● Required work
Hand back the entries below exactly.

++++++

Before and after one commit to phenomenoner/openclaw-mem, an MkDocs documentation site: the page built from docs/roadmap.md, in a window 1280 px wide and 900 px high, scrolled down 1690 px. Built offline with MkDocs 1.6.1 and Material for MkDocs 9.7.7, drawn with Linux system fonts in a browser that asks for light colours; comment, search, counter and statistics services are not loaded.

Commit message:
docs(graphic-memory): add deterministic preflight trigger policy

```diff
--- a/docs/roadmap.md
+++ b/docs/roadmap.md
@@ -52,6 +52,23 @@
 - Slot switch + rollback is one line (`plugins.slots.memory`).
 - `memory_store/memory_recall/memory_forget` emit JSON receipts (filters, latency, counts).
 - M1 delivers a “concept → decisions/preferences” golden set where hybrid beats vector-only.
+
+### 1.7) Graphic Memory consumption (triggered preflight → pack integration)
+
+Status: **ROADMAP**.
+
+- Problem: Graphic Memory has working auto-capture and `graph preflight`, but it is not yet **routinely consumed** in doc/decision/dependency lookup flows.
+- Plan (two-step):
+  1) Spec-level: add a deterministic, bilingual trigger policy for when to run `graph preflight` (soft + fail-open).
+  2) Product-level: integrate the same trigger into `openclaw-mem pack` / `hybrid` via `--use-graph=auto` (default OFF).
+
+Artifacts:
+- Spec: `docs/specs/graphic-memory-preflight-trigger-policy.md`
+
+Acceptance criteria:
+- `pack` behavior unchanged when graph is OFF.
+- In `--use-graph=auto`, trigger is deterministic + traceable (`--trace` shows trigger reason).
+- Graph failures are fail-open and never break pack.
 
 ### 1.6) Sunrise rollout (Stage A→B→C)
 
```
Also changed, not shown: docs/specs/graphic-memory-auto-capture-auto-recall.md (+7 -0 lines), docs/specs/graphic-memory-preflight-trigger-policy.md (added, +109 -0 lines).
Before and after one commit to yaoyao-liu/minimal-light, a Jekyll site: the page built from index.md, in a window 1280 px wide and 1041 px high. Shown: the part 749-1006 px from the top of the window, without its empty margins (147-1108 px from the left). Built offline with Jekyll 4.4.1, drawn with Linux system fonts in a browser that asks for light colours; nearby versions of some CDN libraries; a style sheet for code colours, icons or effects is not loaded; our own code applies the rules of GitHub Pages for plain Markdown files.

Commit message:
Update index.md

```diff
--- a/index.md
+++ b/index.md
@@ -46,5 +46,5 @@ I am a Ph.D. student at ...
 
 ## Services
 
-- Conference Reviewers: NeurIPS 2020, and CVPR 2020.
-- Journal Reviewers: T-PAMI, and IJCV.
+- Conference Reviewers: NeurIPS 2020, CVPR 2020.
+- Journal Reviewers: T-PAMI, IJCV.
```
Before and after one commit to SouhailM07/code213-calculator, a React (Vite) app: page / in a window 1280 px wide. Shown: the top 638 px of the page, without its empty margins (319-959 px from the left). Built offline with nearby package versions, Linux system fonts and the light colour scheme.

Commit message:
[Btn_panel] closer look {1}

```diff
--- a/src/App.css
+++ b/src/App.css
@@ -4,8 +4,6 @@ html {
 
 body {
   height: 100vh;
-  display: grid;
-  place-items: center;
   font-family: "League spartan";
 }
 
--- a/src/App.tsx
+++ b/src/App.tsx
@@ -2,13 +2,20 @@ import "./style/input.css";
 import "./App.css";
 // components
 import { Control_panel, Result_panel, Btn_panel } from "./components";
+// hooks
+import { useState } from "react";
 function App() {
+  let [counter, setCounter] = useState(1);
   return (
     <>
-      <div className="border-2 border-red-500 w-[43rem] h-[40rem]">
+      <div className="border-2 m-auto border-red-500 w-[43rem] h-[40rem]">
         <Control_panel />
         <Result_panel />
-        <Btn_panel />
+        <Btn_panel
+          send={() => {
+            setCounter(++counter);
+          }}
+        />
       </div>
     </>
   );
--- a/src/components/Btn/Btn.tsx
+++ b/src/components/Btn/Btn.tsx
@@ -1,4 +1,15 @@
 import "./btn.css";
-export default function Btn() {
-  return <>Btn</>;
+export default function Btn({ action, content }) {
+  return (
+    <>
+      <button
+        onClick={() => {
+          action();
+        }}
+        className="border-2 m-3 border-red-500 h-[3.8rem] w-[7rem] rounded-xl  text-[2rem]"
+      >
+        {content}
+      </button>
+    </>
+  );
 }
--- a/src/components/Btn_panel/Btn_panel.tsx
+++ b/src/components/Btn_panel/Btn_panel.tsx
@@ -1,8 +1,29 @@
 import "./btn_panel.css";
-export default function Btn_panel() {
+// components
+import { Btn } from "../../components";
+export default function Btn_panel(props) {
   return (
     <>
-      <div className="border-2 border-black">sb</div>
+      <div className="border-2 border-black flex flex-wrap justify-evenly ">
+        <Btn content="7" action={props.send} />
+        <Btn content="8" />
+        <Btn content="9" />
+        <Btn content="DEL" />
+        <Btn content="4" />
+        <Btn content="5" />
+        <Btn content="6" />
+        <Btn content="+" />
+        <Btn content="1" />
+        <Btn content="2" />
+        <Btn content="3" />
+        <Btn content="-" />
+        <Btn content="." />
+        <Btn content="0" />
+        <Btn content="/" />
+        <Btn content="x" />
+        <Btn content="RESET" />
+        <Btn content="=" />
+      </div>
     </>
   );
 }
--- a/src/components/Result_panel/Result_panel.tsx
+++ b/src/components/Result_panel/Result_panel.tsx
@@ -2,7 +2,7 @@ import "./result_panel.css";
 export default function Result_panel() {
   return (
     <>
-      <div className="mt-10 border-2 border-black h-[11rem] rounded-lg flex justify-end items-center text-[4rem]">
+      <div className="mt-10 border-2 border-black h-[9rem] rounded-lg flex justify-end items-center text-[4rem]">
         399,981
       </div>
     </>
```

++++++

● Task response
Before and after one commit to phenomenoner/openclaw-mem, an MkDocs documentation site: the page built from docs/roadmap.md, in a window 1280 px wide and 900 px high, scrolled down 1690 px. Built offline with MkDocs 1.6.1 and Material for MkDocs 9.7.7, drawn with Linux system fonts in a browser that asks for light colours; comment, search, counter and statistics services are not loaded.

Commit message:
docs(graphic-memory): add deterministic preflight trigger policy

```diff
--- a/docs/roadmap.md
+++ b/docs/roadmap.md
@@ -52,6 +52,23 @@
 - Slot switch + rollback is one line (`plugins.slots.memory`).
 - `memory_store/memory_recall/memory_forget` emit JSON receipts (filters, latency, counts).
 - M1 delivers a “concept → decisions/preferences” golden set where hybrid beats vector-only.
+
+### 1.7) Graphic Memory consumption (triggered preflight → pack integration)
+
+Status: **ROADMAP**.
+
+- Problem: Graphic Memory has working auto-capture and `graph preflight`, but it is not yet **routinely consumed** in doc/decision/dependency lookup flows.
+- Plan (two-step):
+  1) Spec-level: add a deterministic, bilingual trigger policy for when to run `graph preflight` (soft + fail-open).
+  2) Product-level: integrate the same trigger into `openclaw-mem pack` / `hybrid` via `--use-graph=auto` (default OFF).
+
+Artifacts:
+- Spec: `docs/specs/graphic-memory-preflight-trigger-policy.md`
+
+Acceptance criteria:
+- `pack` behavior unchanged when graph is OFF.
+- In `--use-graph=auto`, trigger is deterministic + traceable (`--trace` shows trigger reason).
+- Graph failures are fail-open and never break pack.
 
 ### 1.6) Sunrise rollout (Stage A→B→C)
 
```
Also changed, not shown: docs/specs/graphic-memory-auto-capture-auto-recall.md (+7 -0 lines), docs/specs/graphic-memory-preflight-trigger-policy.md (added, +109 -0 lines).
Before and after one commit to yaoyao-liu/minimal-light, a Jekyll site: the page built from index.md, in a window 1280 px wide and 1041 px high. Shown: the part 749-1006 px from the top of the window, without its empty margins (147-1108 px from the left). Built offline with Jekyll 4.4.1, drawn with Linux system fonts in a browser that asks for light colours; nearby versions of some CDN libraries; a style sheet for code colours, icons or effects is not loaded; our own code applies the rules of GitHub Pages for plain Markdown files.

Commit message:
Update index.md

```diff
--- a/index.md
+++ b/index.md
@@ -46,5 +46,5 @@ I am a Ph.D. student at ...
 
 ## Services
 
-- Conference Reviewers: NeurIPS 2020, and CVPR 2020.
-- Journal Reviewers: T-PAMI, and IJCV.
+- Conference Reviewers: NeurIPS 2020, CVPR 2020.
+- Journal Reviewers: T-PAMI, IJCV.
```
Before and after one commit to SouhailM07/code213-calculator, a React (Vite) app: page / in a window 1280 px wide. Shown: the top 638 px of the page, without its empty margins (319-959 px from the left). Built offline with nearby package versions, Linux system fonts and the light colour scheme.

Commit message:
[Btn_panel] closer look {1}

```diff
--- a/src/App.css
+++ b/src/App.css
@@ -4,8 +4,6 @@ html {
 
 body {
   height: 100vh;
-  display: grid;
-  place-items: center;
   font-family: "League spartan";
 }
 
--- a/src/App.tsx
+++ b/src/App.tsx
@@ -2,13 +2,20 @@ import "./style/input.css";
 import "./App.css";
 // components
 import { Control_panel, Result_panel, Btn_panel } from "./components";
+// hooks
+import { useState } from "react";
 function App() {
+  let [counter, setCounter] = useState(1);
   return (
     <>
-      <div className="border-2 border-red-500 w-[43rem] h-[40rem]">
+      <div className="border-2 m-auto border-red-500 w-[43rem] h-[40rem]">
         <Control_panel />
         <Result_panel />
-        <Btn_panel />
+        <Btn_panel
+          send={() => {
+            setCounter(++counter);
+          }}
+        />
       </div>
     </>
   );
--- a/src/components/Btn/Btn.tsx
+++ b/src/components/Btn/Btn.tsx
@@ -1,4 +1,15 @@
 import "./btn.css";
-export default function Btn() {
-  return <>Btn</>;
+export default function Btn({ action, content }) {
+  return (
+    <>
+      <button
+        onClick={() => {
+          action();
+        }}
+        className="border-2 m-3 border-red-500 h-[3.8rem] w-[7rem] rounded-xl  text-[2rem]"
+      >
+        {content}
+      </button>
+    </>
+  );
 }
--- a/src/components/Btn_panel/Btn_panel.tsx
+++ b/src/components/Btn_panel/Btn_panel.tsx
@@ -1,8 +1,29 @@
 import "./btn_panel.css";
-export default function Btn_panel() {
+// components
+import { Btn } from "../../components";
+export default function Btn_panel(props) {
   return (
     <>
-      <div className="border-2 border-black">sb</div>
+      <div className="border-2 border-black flex flex-wrap justify-evenly ">
+        <Btn content="7" action={props.send} />
+        <Btn content="8" />
+        <Btn content="9" />
+        <Btn content="DEL" />
+        <Btn content="4" />
+        <Btn content="5" />
+        <Btn content="6" />
+        <Btn content="+" />
+        <Btn content="1" />
+        <Btn content="2" />
+        <Btn content="3" />
+        <Btn content="-" />
+        <Btn content="." />
+        <Btn content="0" />
+        <Btn content="/" />
+        <Btn content="x" />
+        <Btn content="RESET" />
+        <Btn content="=" />
+      </div>
     </>
   );
 }
--- a/src/components/Result_panel/Result_panel.tsx
+++ b/src/components/Result_panel/Result_panel.tsx
@@ -2,7 +2,7 @@ import "./result_panel.css";
 export default function Result_panel() {
   return (
     <>
-      <div className="mt-10 border-2 border-black h-[11rem] rounded-lg flex justify-end items-center text-[4rem]">
+      <div className="mt-10 border-2 border-black h-[9rem] rounded-lg flex justify-end items-center text-[4rem]">
         399,981
       </div>
     </>
```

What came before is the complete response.